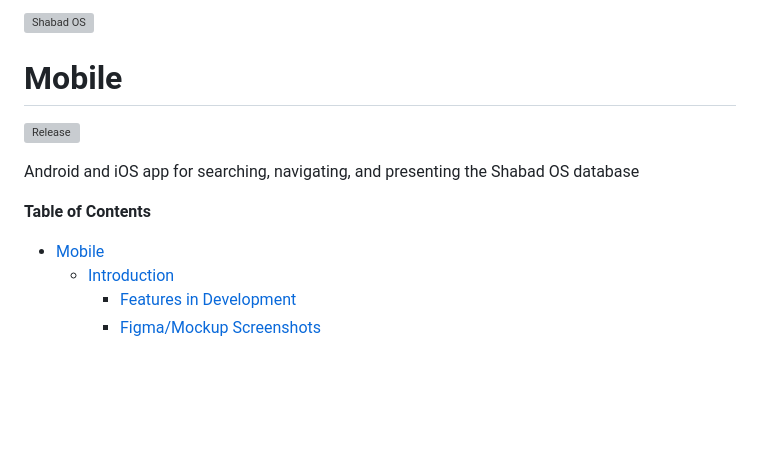
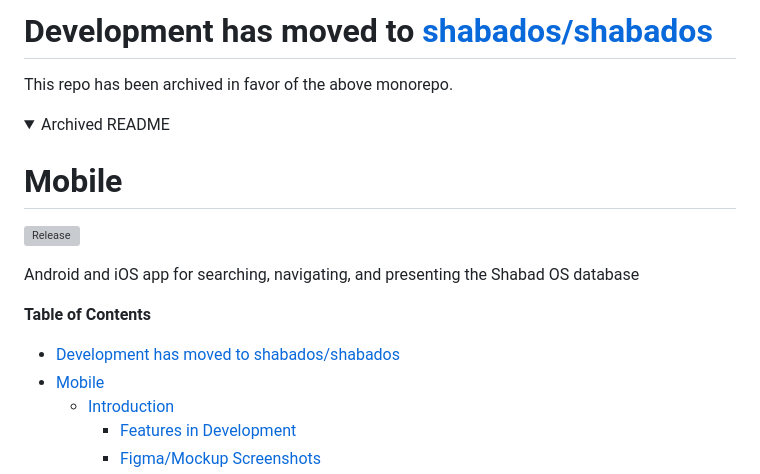
Before and after one commit to shabados/mobile, a Markdown page: README.md, the part around one of its changes. Rendered like a GitHub page; folded sections open; blank space fills up the shorter version; grey boxes are pictures that could not be loaded.

Commit message:
docs: note move to shabados/shabados monorepo

```diff
--- a/README.md
+++ b/README.md
@@ -1,4 +1,9 @@
-<img src="https://raw.githubusercontent.com/shabados/presenter/dev/resources/icon.png" width="128" alt="Shabad OS">
+# Development has moved to [shabados/shabados](https://github.com/shabados/shabados)
+
+This repo has been archived in favor of the above monorepo.
+
+<details>
+<summary>Archived README</summary>
 
 # Mobile
 
@@ -8,6 +13,7 @@ Android and iOS app for searching, navigating, and presenting the Shabad OS data
 
 **Table of Contents**
 
+- [Development has moved to shabados/shabados](#development-has-moved-to-shabadosshabados)
 - [Mobile](#mobile)
   - [Introduction](#introduction)
     - [Features in Development](#features-in-development)
```
Also changed, not shown: other parts of README.md (+2 -0 lines).
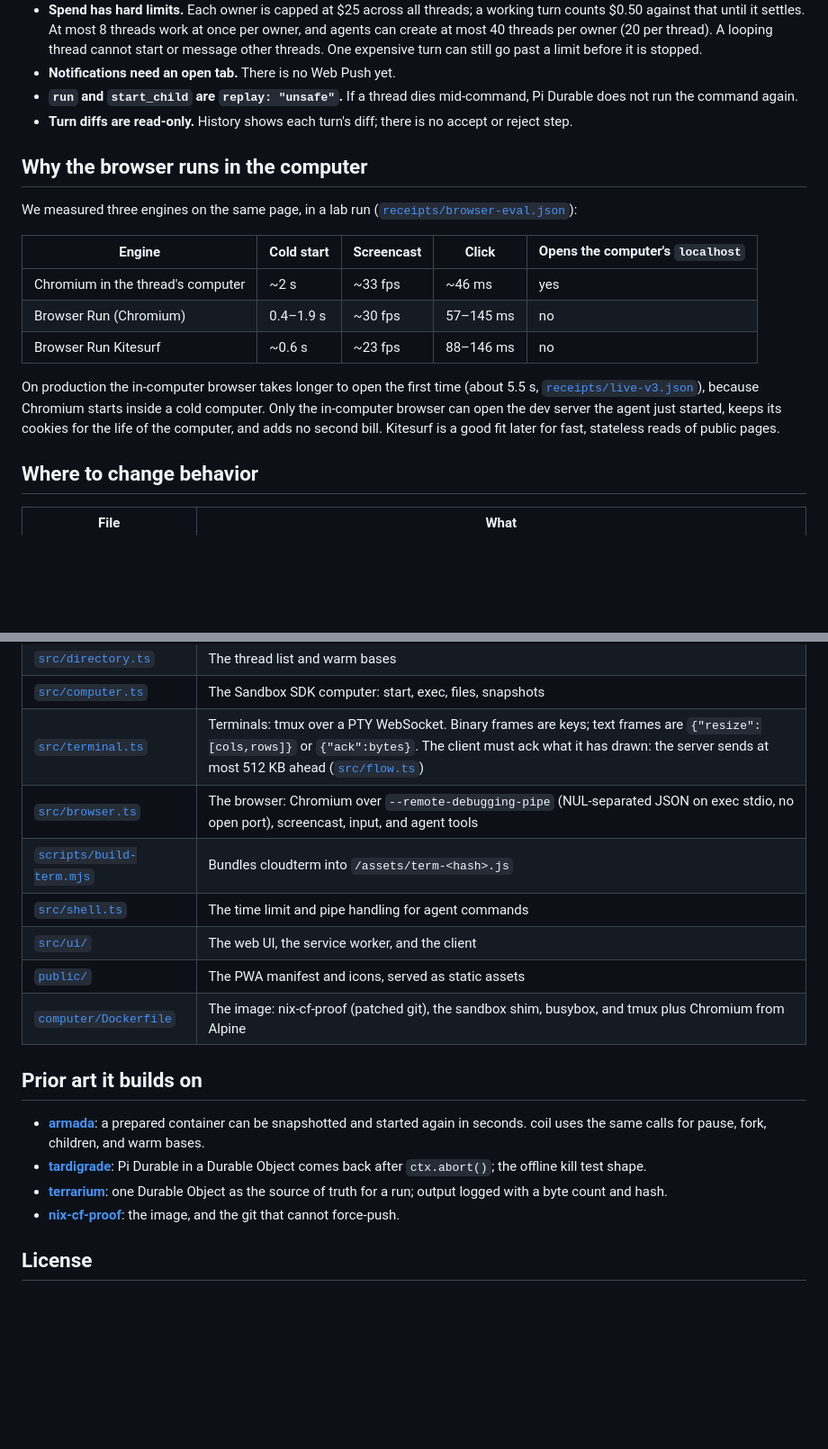
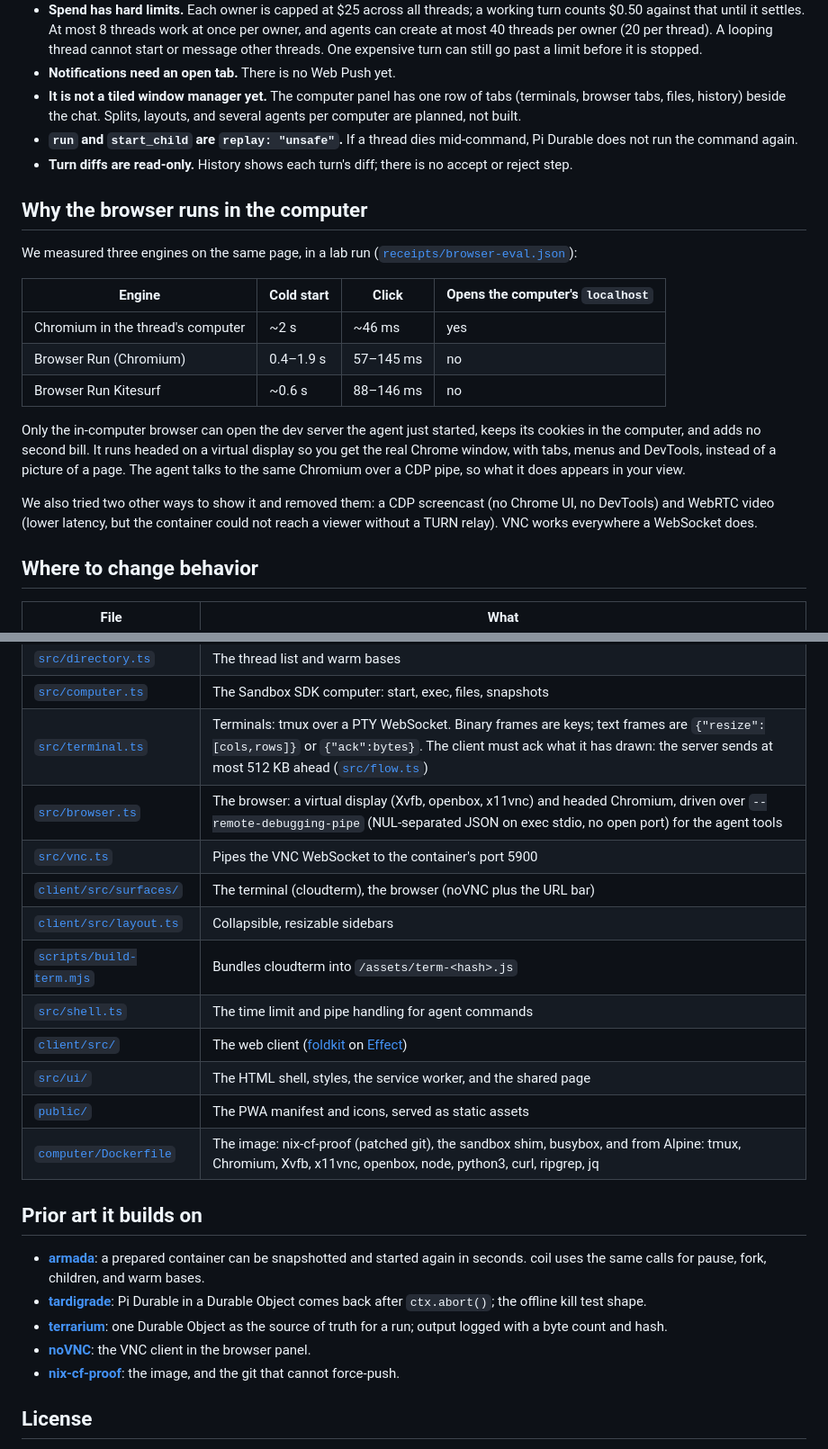
Before and after one commit to acoyfellow/burrow, a Markdown page: README.md, 2 parts joined by grey strips. Shown at 90% size. Rendered like a GitHub page; blank space fills up the shorter version.

Commit message:
README: VNC browser, layout, passkey limits, current receipts, file map

```diff
--- a/README.md
+++ b/README.md
@@ -201,6 +206,7 @@ The terminal renderer, [cloudterm](https://github.com/acoyfellow/cloudterm), rep
 - **It is not a security boundary for hostile code on its own.** Computers have internet access.
 - **Spend has hard limits.** Each owner is capped at $25 across all threads; a working turn counts $0.50 against that until it settles. At most 8 threads work at once per owner, and agents can create at most 40 threads per owner (20 per thread). A looping thread cannot start or message other threads. One expensive turn can still go past a limit before it is stopped.
 - **Notifications need an open tab.** There is no Web Push yet.
+- **It is not a tiled window manager yet.** The computer panel has one row of tabs (terminals, browser tabs, files, history) beside the chat. Splits, layouts, and several agents per computer are planned, not built.
 - **`run` and `start_child` are `replay: "unsafe"`.** If a thread dies mid-command, Pi Durable does not run the command again.
 - **Turn diffs are read-only.** History shows each turn's diff; there is no accept or reject step.
 
@@ -208,13 +214,15 @@ The terminal renderer, [cloudterm](https://github.com/acoyfellow/cloudterm), rep
 
 We measured three engines on the same page, in a lab run ([`receipts/browser-eval.json`](receipts/browser-eval.json)):
 
-| Engine | Cold start | Screencast | Click | Opens the computer's `localhost` |
-| --- | --- | --- | --- | --- |
-| Chromium in the thread's computer | ~2 s | ~33 fps | ~46 ms | yes |
-| Browser Run (Chromium) | 0.4–1.9 s | ~30 fps | 57–145 ms | no |
-| Browser Run Kitesurf | ~0.6 s | ~23 fps | 88–146 ms | no |
+| Engine | Cold start | Click | Opens the computer's `localhost` |
+| --- | --- | --- | --- |
+| Chromium in the thread's computer | ~2 s | ~46 ms | yes |
+| Browser Run (Chromium) | 0.4–1.9 s | 57–145 ms | no |
+| Browser Run Kitesurf | ~0.6 s | 88–146 ms | no |
 
-On production the in-computer browser takes longer to open the first time (about 5.5 s, [`receipts/live-v3.json`](receipts/live-v3.json)), because Chromium starts inside a cold computer. Only the in-computer browser can open the dev server the agent just started, keeps its cookies for the life of the computer, and adds no second bill. Kitesurf is a good fit later for fast, stateless reads of public pages.
+Only the in-computer browser can open the dev server the agent just started, keeps its cookies in the computer, and adds no second bill. It runs headed on a virtual display so you get the real Chrome window, with tabs, menus and DevTools, instead of a picture of a page. The agent talks to the same Chromium over a CDP pipe, so what it does appears in your view.
+
+We also tried two other ways to show it and removed them: a CDP screencast (no Chrome UI, no DevTools) and WebRTC video (lower latency, but the container could not reach a viewer without a TURN relay). VNC works everywhere a WebSocket does.
 
 ## Where to change behavior
 
@@ -226,18 +234,23 @@ On production the in-computer browser takes longer to open the first time (about
 | [`src/directory.ts`](src/directory.ts) | The thread list and warm bases |
 | [`src/computer.ts`](src/computer.ts) | The Sandbox SDK computer: start, exec, files, snapshots |
 | [`src/terminal.ts`](src/terminal.ts) | Terminals: tmux over a PTY WebSocket. Binary frames are keys; text frames are `{"resize":[cols,rows]}` or `{"ack":bytes}`. The client must ack what it has drawn: the server sends at most 512 KB ahead ([`src/flow.ts`](src/flow.ts)) |
-| [`src/browser.ts`](src/browser.ts) | The browser: Chromium over `--remote-debugging-pipe` (NUL-separated JSON on exec stdio, no open port), screencast, input, and agent tools |
+| [`src/browser.ts`](src/browser.ts) | The browser: a virtual display (Xvfb, openbox, x11vnc) and headed Chromium, driven over `--remote-debugging-pipe` (NUL-separated JSON on exec stdio, no open port) for the agent tools |
+| [`src/vnc.ts`](src/vnc.ts) | Pipes the VNC WebSocket to the container's port 5900 |
+| [`client/src/surfaces/`](client/src/surfaces) | The terminal (cloudterm), the browser (noVNC plus the URL bar) |
+| [`client/src/layout.ts`](client/src/layout.ts) | Collapsible, resizable sidebars |
 | [`scripts/build-term.mjs`](scripts/build-term.mjs) | Bundles cloudterm into `/assets/term-<hash>.js` |
 | [`src/shell.ts`](src/shell.ts) | The time limit and pipe handling for agent commands |
-| [`src/ui/`](src/ui) | The web UI, the service worker, and the client |
+| [`client/src/`](client/src) | The web client ([foldkit](https://github.com/foldkit/foldkit) on [Effect](https://effect.website)) |
+| [`src/ui/`](src/ui) | The HTML shell, styles, the service worker, and the shared page |
 | [`public/`](public) | The PWA manifest and icons, served as static assets |
-| [`computer/Dockerfile`](computer/Dockerfile) | The image: nix-cf-proof (patched git), the sandbox shim, busybox, and tmux plus Chromium from Alpine |
+| [`computer/Dockerfile`](computer/Dockerfile) | The image: nix-cf-proof (patched git), the sandbox shim, busybox, and from Alpine: tmux, Chromium, Xvfb, x11vnc, openbox, node, python3, curl, ripgrep, jq |
 
 ## Prior art it builds on
 
 - **[armada](https://github.com/AshishKumar4/armada)**: a prepared container can be snapshotted and started again in seconds. coil uses the same calls for pause, fork, children, and warm bases.
 - **[tardigrade](https://github.com/acoyfellow/tardigrade)**: Pi Durable in a Durable Object comes back after `ctx.abort()`; the offline kill test shape.
 - **[terrarium](https://github.com/acoyfellow/terrarium)**: one Durable Object as the source of truth for a run; output logged with a byte count and hash.
+- **[noVNC](https://github.com/novnc/noVNC)**: the VNC client in the browser panel.
 - **[nix-cf-proof](https://github.com/acoyfellow/nix-cf-proof)**: the image, and the git that cannot force-push.
 
 ## License
```
Also changed, not shown: other parts of README.md (+13 -8 lines).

_ _ _

[Problem details]
When a line of the records above contains the string "acoyfellow", count it once; then give the total and nothing else.

[Response to the exercise]
6